The yamatogoto (大和琴), also called wagon (和琴) and azumagoto (東琴), is a six- or seven-stringed zither which, unlike the koto and other stringed instruments, is believed to be truly native to Japan, and not imported from mainland Asia. Both names translate literally to "Japanese stringed instrument."
According to Shintō myth as written in the Kojiki, the yamatogoto played an important role in the origins of Japan itself. In the myth, Amaterasu, goddess of the sun, is insulted by her brother Susano-o no Mikoto and hides in a cave, refusing to emerge. The world is therefore plunged into darkness. Amaterasu is eventually coaxed out of her cave by the goddess Ame no Uzume, who performs a dance outside the cave, to music provided by the twanging of six hunting bows.
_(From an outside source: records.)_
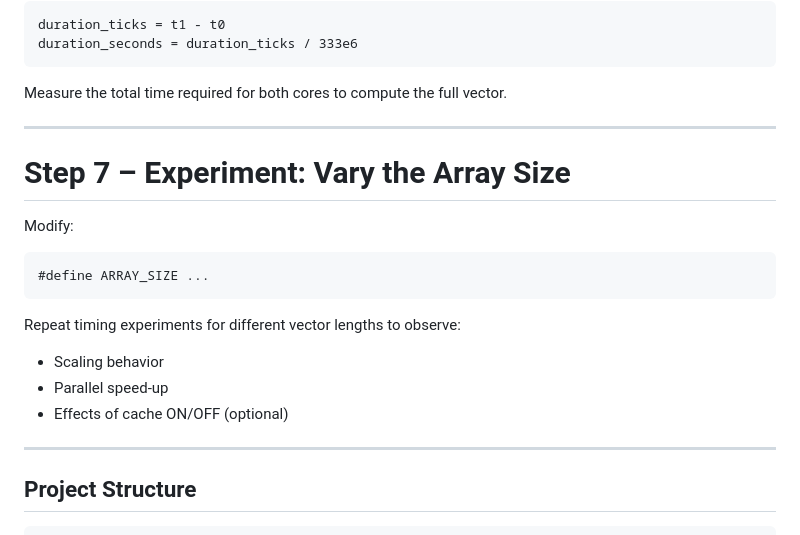
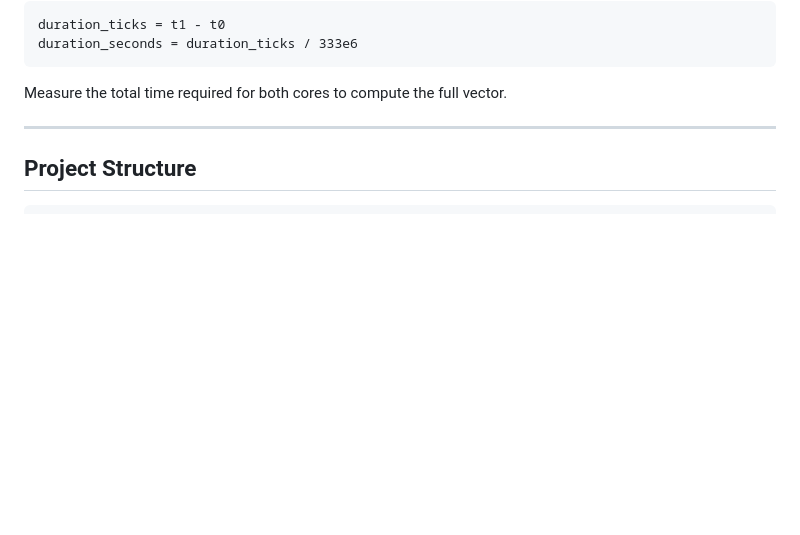
Before and after one commit to lmolinario/AES, a Markdown page: Lab 4/README.MD, the part around the change. Rendered like a GitHub page; blank space fills up the shorter version.

Commit message:
update Lab 4

````diff
--- a/Lab 4/README.MD
+++ b/Lab 4/README.MD
@@ -207,21 +207,7 @@ Measure the total time required for both cores to compute the full vector.
 
 ---
 
-# **Step 7 – Experiment: Vary the Array Size**
 
-Modify:
-
-```
-#define ARRAY_SIZE ...
-```
-
-Repeat timing experiments for different vector lengths to observe:
-
-* Scaling behavior
-* Parallel speed-up
-* Effects of cache ON/OFF (optional)
-
----
 
 ## **Project Structure**
 
````
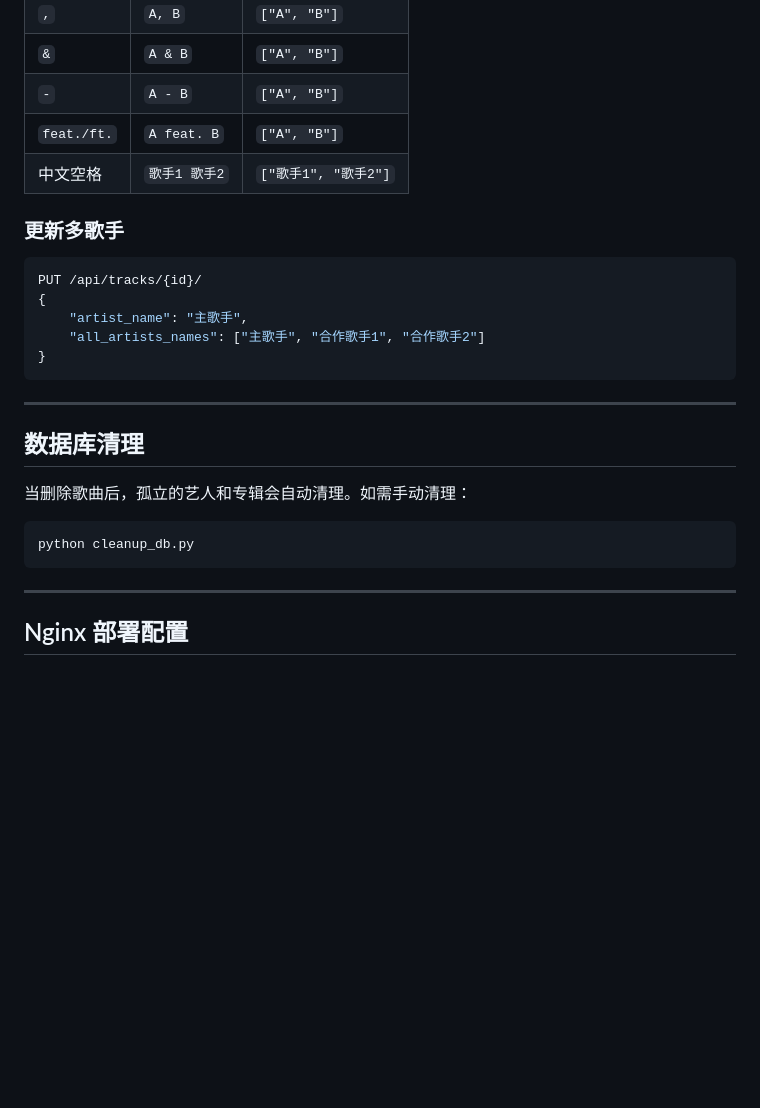
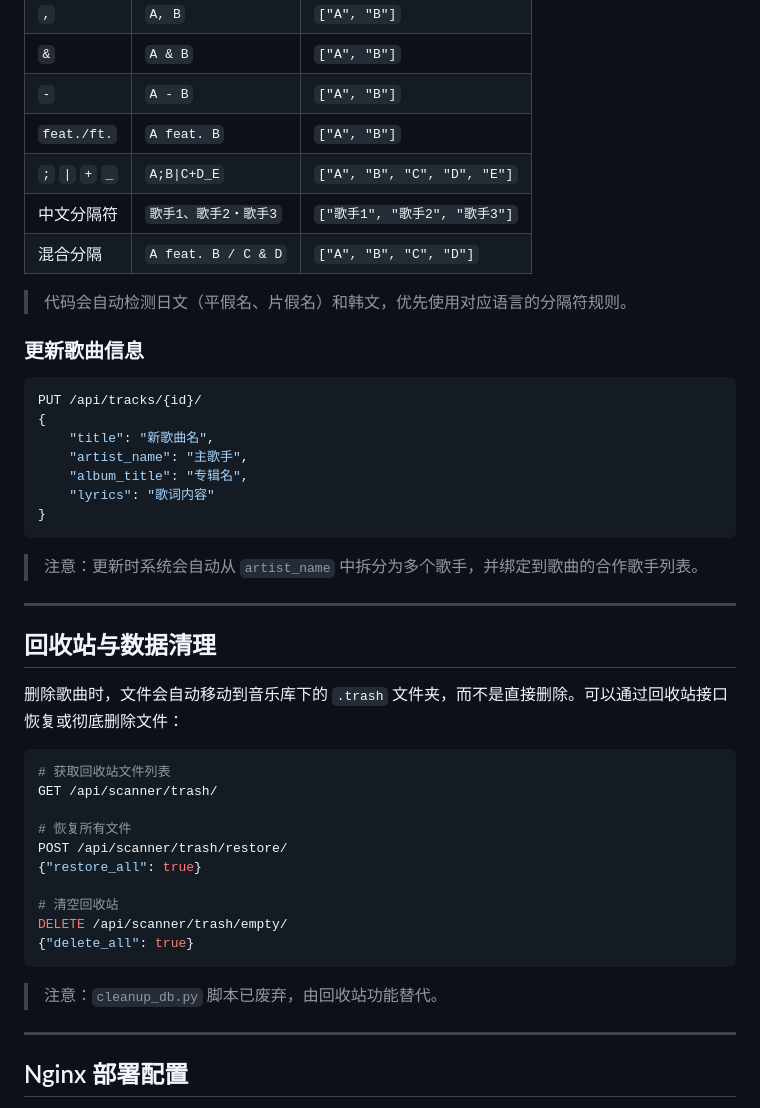
Before and after one commit to yedadtop/NasMusic, a Markdown page: README.md, the part around one of its changes. Rendered like a GitHub page; blank space fills up the shorter version.

````diff
--- a/README.md
+++ b/README.md
@@ -123,27 +161,46 @@ POST /api/scanner/run/
 | `&` | `A & B` | `["A", "B"]` |
 | `-` | `A - B` | `["A", "B"]` |
 | `feat./ft.` | `A feat. B` | `["A", "B"]` |
-| 中文空格 | `歌手1 歌手2` | `["歌手1", "歌手2"]` |
+| `;` `\|` `+` `_` | `A;B\|C+D_E` | `["A", "B", "C", "D", "E"]` |
+| 中文分隔符 | `歌手1、歌手2・歌手3` | `["歌手1", "歌手2", "歌手3"]` |
+| 混合分隔 | `A feat. B / C & D` | `["A", "B", "C", "D"]` |
 
-### 更新多歌手
+> 代码会自动检测日文（平假名、片假名）和韩文，优先使用对应语言的分隔符规则。
+
+### 更新歌曲信息
 
 ```json
 PUT /api/tracks/{id}/
 {
+    "title": "新歌曲名",
     "artist_name": "主歌手",
-    "all_artists_names": ["主歌手", "合作歌手1", "合作歌手2"]
+    "album_title": "专辑名",
+    "lyrics": "歌词内容"
 }
 ```
 
+> 注意：更新时系统会自动从 `artist_name` 中拆分为多个歌手，并绑定到歌曲的合作歌手列表。
+
 ---
 
-## 数据库清理
+## 回收站与数据清理
 
-当删除歌曲后，孤立的艺人和专辑会自动清理。如需手动清理：
+删除歌曲时，文件会自动移动到音乐库下的 `.trash` 文件夹，而不是直接删除。可以通过回收站接口恢复或彻底删除文件：
 
 ```bash
-python cleanup_db.py
+# 获取回收站文件列表
+GET /api/scanner/trash/
+
+# 恢复所有文件
+POST /api/scanner/trash/restore/
+{"restore_all": true}
+
+# 清空回收站
+DELETE /api/scanner/trash/empty/
+{"delete_all": true}
 ```
+
+> 注意：`cleanup_db.py` 脚本已废弃，由回收站功能替代。
 
 ---
 
````
Also changed, not shown: other parts of README.md (+53 -15 lines).
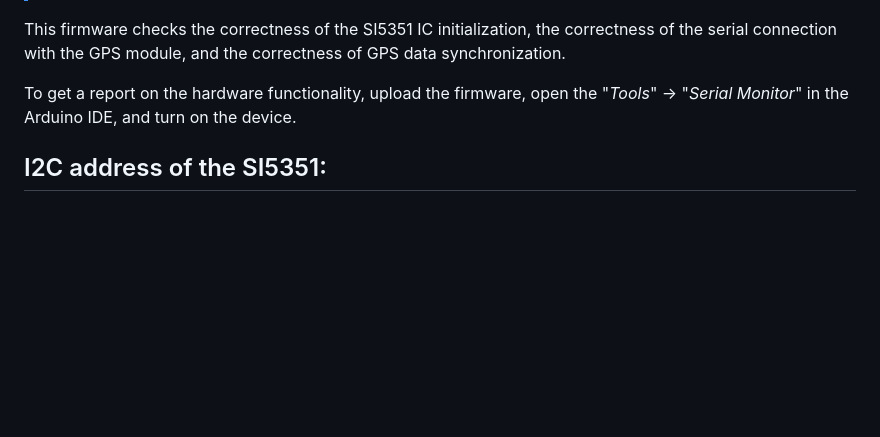
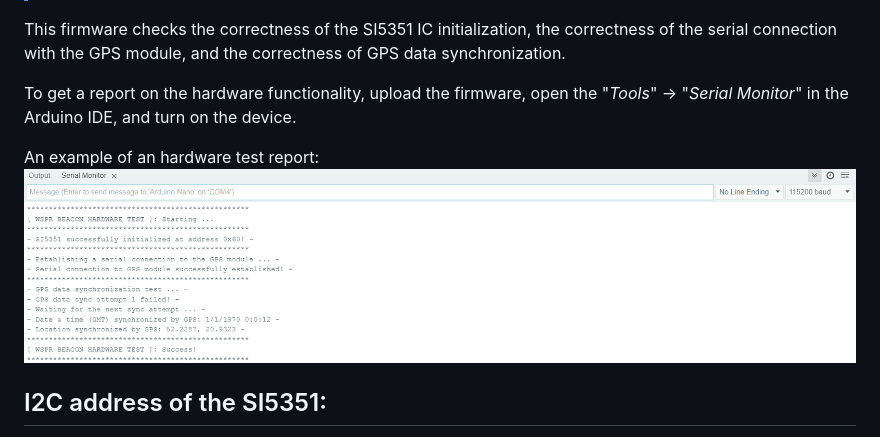
Before and after one commit to IgrikXD/WSPR-beacon, a Markdown page: Firmware/README.md, the part around the change. Rendered like a GitHub page; pictures changed too: Resources/Hardware-test.png (added); blank space fills up the shorter version.

Commit message:
Add example of hardware test report

```diff
--- a/Firmware/README.md
+++ b/Firmware/README.md
@@ -15,6 +15,9 @@ After assembling the device, you can upload [firmware for testing the hardware](
 This firmware checks the correctness of the SI5351 IC initialization, the correctness of the serial connection with the GPS module, and the correctness of GPS data synchronization.
 
 To get a report on the hardware functionality, upload the firmware, open the "_Tools_" -> "_Serial Monitor_" in the Arduino IDE, and turn on the device.
+
+An example of an hardware test report:
+![Hardware test](../Resources/Hardware-test.png)
 
 ## I2C address of the SI5351:
 By default, the SI5351 uses address **_0x60_** on the I2C bus. If necessary, you can change the I2C address of the SI5351 according to the datasheet of your instance:
```
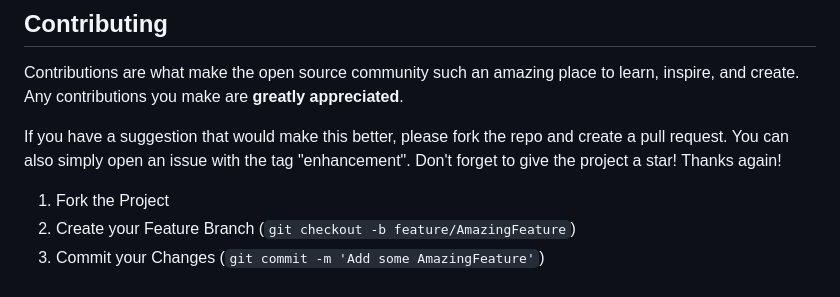
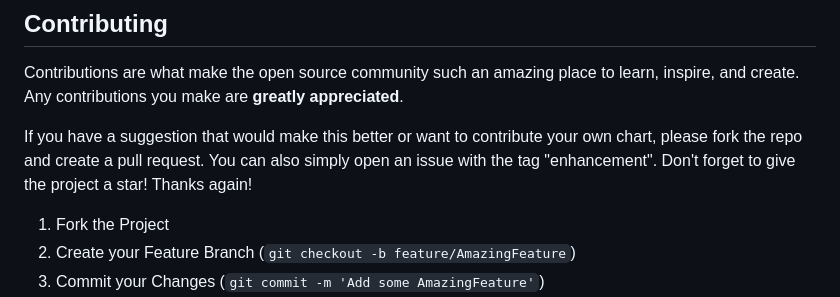
Before and after one commit to alexanderblinn/fissionorfiction, a Markdown page: README.md, the part around the change. Drawn GitHub-style.

```diff
--- a/README.md
+++ b/README.md
@@ -65,7 +65,7 @@ The charts are created using Python, with pandas, numpy, and plotly. The data is
 
 Contributions are what make the open source community such an amazing place to learn, inspire, and create. Any contributions you make are **greatly appreciated**.
 
-If you have a suggestion that would make this better, please fork the repo and create a pull request. You can also simply open an issue with the tag "enhancement".
+If you have a suggestion that would make this better or want to contribute your own chart, please fork the repo and create a pull request. You can also simply open an issue with the tag "enhancement".
 Don't forget to give the project a star! Thanks again!
 
 1. Fork the Project
```
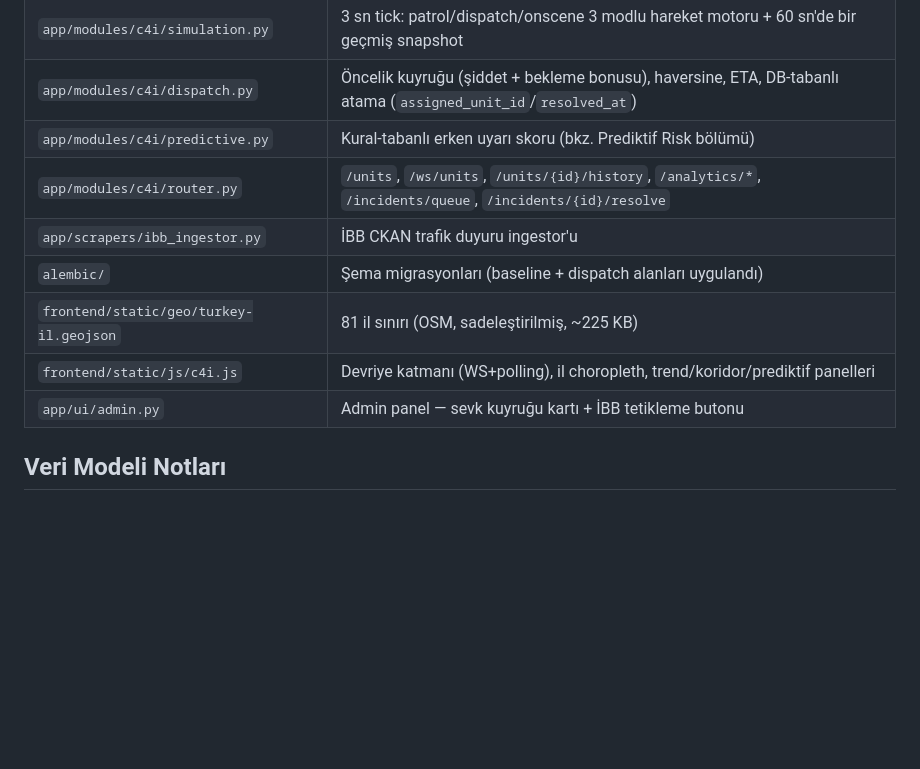
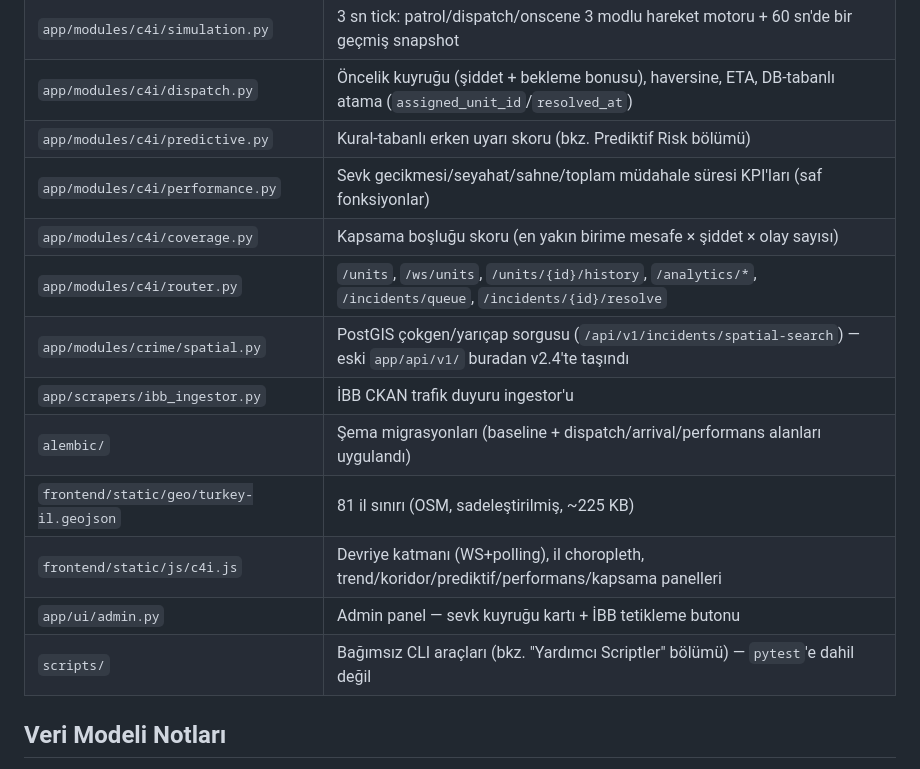
Before and after one commit to KaanTuran28/TRIA, a Markdown page: CLAUDE.md, the part around one of its changes. GitHub-like rendering; blank space fills up the shorter version.

```diff
--- a/CLAUDE.md
+++ b/CLAUDE.md
@@ -40,12 +40,16 @@ WebSocket + piksel-fark analiziyle doğruladım. Bulgular:
 | `app/modules/c4i/simulation.py` | 3 sn tick: patrol/dispatch/onscene 3 modlu hareket motoru + 60 sn'de bir geçmiş snapshot |
 | `app/modules/c4i/dispatch.py` | Öncelik kuyruğu (şiddet + bekleme bonusu), haversine, ETA, DB-tabanlı atama (`assigned_unit_id`/`resolved_at`) |
 | `app/modules/c4i/predictive.py` | Kural-tabanlı erken uyarı skoru (bkz. Prediktif Risk bölümü) |
+| `app/modules/c4i/performance.py` | Sevk gecikmesi/seyahat/sahne/toplam müdahale süresi KPI'ları (saf fonksiyonlar) |
+| `app/modules/c4i/coverage.py` | Kapsama boşluğu skoru (en yakın birime mesafe × şiddet × olay sayısı) |
 | `app/modules/c4i/router.py` | `/units`, `/ws/units`, `/units/{id}/history`, `/analytics/*`, `/incidents/queue`, `/incidents/{id}/resolve` |
+| `app/modules/crime/spatial.py` | PostGIS çokgen/yarıçap sorgusu (`/api/v1/incidents/spatial-search`) — eski `app/api/v1/` buradan v2.4'te taşındı |
 | `app/scrapers/ibb_ingestor.py` | İBB CKAN trafik duyuru ingestor'u |
-| `alembic/` | Şema migrasyonları (baseline + dispatch alanları uygulandı) |
+| `alembic/` | Şema migrasyonları (baseline + dispatch/arrival/performans alanları uygulandı) |
 | `frontend/static/geo/turkey-il.geojson` | 81 il sınırı (OSM, sadeleştirilmiş, ~225 KB) |
-| `frontend/static/js/c4i.js` | Devriye katmanı (WS+polling), il choropleth, trend/koridor/prediktif panelleri |
+| `frontend/static/js/c4i.js` | Devriye katmanı (WS+polling), il choropleth, trend/koridor/prediktif/performans/kapsama panelleri |
 | `app/ui/admin.py` | Admin panel — sevk kuyruğu kartı + İBB tetikleme butonu |
+| `scripts/` | Bağımsız CLI araçları (bkz. "Yardımcı Scriptler" bölümü) — `pytest`'e dahil değil |
 
 ## Veri Modeli Notları
 
```
Also changed, not shown: other parts of CLAUDE.md (+34 -0 lines).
Amused by the music, and by the entertained sounds of the other gods, Amaterasu leaves the cave and returns to the firmament. The six bows are lashed together to form an instrument, and the first wagon or yamatogoto is born.
The instrument's form has changed very little since the eighth century. Similar in shape to the more commonly known koto, the yamatogoto is narrower, as it has fewer strings. Bridges are made from the natural forks of tree branches, particularly maple trees, according to tradition. Unlike many instruments, the yamatogoto's strings are not arranged in a scale, from low to high pitch, but in a preset melodic sequence which is played in rhythmic patterns. Another common playing technique involves a quick glissando across all the strings, with all but the last string played immediately muted with the hand, thus allowing only the last string to resonate.
Today, the instrument is used only in the Shintō ceremonial/court music called gagaku, and even then it is not common. Nevertheless, its central role in Japanese mythology allows it to retain some reverence.
- Clark, Mitchell (2005). "Sounds of the Silk Road: Musical Instruments of Asia." Boston: Museum of Fine Arts Publications.
- William P. Malm (2000). Traditional Japanese Music and Musical Instruments. Kodansha International. pp. 51–54. ISBN 978-4-7700-2395-7.